This hill is on York Road (Route 202) in Solebury Township about midway between Aquetong eastward and Lahaska westward. A small settlement there has also been called Canada Hill for many years. ((There is some authority for the statement that the village at Canada Hill was once called Somerville. In Doylestown Democrat of July 30, 1833, appears the announcement, “A new Post Office has been established at Somerville, in this county. and Cyrus Betts appointed postmaster.” Cyrus Betts, who was the second son of Isaac and Tamar Pellar Betts, resided at Canada Hill in that year, and the name of the hamlet seems to have been Somerville at that time. On the part of the Pellar-Betts farm occupied by Cyrus Betts originated the “James Pellar apple,” a fine quality, which ripened later than the celebrated Townsend apple, also a native of Solebury Township.)) The origin of the name seems to have been forgotten. It has been said that the hill took the name from a Canada, or Kanady, family who lived there, but this needs verification. On the hillside is a small rectangular stone church building, known as Solebury Baptist Church, but often referred to as Canada Hill Church. Through the efforts of Baptist evangelists from Lambertville, N. J., the congregation was organized on March 28, 1843, with the following members: Ann Walton, Charles F., Margaret and Susan Smith, Ira Hill, Catharine, Jacob and David Reeder Naylor, Nelson H. Coffin, Joseph Evans, Mary Kinsey, George Cathers and Leonard Wright. Land on which the church with its adjoining graveyard stands was bought the same year from Isaac Scarborough for $70, and the next year the building was begun and, though habitable earlier, was not entirely finished until 1851. The pulpit was mostly filled by supplies, with a few regular pastors for short terms. One of the pastors, Rev. W. B. Shrope, liked to relate the story of a couple who gave him ten cents to marry them. The pulpit was vacant for three years prior to 1869, when Dr. George H. Larison, of Lambertville, N. J., became pastor. His energy in this field increased the membership to 131, the additions in a single year being 83. On August 3, 1900, the church issued the first number of a small four-page periodical, The Solebury Baptist, edited by Jesse N. Ely, of Aquetong. This was probably the only number ever published, and only a single copy is known. For various reasons the church has been inactive for a number of years and religious services are no longer held.
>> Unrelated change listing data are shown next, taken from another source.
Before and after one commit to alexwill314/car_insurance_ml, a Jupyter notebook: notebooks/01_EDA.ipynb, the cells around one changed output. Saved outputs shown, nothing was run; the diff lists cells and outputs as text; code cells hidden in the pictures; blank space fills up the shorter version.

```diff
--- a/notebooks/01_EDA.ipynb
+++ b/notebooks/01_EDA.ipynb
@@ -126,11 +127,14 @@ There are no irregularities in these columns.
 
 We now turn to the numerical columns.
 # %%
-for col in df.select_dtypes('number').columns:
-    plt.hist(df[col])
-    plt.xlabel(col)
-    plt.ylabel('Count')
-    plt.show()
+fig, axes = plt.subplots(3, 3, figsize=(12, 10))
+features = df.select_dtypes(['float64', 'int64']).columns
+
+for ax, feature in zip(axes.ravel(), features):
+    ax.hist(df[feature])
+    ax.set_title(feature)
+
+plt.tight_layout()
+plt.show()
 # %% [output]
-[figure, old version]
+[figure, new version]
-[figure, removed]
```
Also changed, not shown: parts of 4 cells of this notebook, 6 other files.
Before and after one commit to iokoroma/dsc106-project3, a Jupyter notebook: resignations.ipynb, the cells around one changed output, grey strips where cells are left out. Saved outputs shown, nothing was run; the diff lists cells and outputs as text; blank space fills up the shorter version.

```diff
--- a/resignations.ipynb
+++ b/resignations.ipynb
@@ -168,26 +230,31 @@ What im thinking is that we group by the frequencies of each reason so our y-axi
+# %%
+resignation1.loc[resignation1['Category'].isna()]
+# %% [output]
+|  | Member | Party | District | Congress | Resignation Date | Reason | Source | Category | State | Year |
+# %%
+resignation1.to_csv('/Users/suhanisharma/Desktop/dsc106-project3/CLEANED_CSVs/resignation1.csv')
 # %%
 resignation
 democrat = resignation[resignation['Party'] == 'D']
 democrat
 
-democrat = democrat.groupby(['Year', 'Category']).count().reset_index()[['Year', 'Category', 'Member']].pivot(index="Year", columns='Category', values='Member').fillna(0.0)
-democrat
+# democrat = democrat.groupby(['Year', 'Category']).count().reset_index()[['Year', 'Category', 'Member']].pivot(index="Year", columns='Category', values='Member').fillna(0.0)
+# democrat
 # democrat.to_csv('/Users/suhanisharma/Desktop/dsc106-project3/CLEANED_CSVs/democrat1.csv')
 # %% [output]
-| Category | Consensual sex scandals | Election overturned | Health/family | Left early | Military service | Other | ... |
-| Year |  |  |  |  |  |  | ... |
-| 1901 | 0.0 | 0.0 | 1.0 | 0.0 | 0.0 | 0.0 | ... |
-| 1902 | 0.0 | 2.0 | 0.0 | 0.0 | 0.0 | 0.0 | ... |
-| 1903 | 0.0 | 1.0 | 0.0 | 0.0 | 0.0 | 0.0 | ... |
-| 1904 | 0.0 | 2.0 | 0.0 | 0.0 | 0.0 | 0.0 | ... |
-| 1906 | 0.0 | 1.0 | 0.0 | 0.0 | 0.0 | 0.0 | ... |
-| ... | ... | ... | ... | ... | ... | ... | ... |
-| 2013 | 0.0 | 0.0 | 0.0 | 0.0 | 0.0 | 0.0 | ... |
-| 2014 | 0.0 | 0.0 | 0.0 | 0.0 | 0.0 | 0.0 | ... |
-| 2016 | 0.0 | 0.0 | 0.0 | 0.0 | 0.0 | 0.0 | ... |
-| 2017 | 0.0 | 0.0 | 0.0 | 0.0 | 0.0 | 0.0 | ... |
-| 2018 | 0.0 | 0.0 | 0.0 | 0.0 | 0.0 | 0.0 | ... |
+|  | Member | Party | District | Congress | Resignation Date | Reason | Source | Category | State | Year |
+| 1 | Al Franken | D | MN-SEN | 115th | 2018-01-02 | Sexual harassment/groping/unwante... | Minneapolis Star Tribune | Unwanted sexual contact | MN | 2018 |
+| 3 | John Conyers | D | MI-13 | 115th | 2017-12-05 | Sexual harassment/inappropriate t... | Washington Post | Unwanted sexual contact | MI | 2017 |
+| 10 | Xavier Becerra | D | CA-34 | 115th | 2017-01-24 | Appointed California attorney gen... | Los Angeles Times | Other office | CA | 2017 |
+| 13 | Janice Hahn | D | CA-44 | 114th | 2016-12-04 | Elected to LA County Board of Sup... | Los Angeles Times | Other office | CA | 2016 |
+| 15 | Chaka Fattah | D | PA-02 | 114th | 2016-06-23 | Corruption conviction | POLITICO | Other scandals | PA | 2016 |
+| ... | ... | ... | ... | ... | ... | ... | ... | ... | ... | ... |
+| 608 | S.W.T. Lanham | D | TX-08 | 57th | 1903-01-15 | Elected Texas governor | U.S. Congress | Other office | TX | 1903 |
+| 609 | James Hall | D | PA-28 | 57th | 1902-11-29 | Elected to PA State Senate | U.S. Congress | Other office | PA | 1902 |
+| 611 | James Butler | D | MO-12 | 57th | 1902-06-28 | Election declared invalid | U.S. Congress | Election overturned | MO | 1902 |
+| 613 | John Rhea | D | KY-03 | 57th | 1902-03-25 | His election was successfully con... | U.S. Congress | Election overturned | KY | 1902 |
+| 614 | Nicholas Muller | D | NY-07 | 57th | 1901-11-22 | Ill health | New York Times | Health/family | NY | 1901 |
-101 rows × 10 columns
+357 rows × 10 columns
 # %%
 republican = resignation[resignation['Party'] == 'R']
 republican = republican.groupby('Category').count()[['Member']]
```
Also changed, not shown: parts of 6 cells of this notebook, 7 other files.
Source: MacReynolds, George. Place Names in Bucks County Pennsylvania, 2nd Edition. Doylestown, PA: The Bucks County Historical Society, 1955.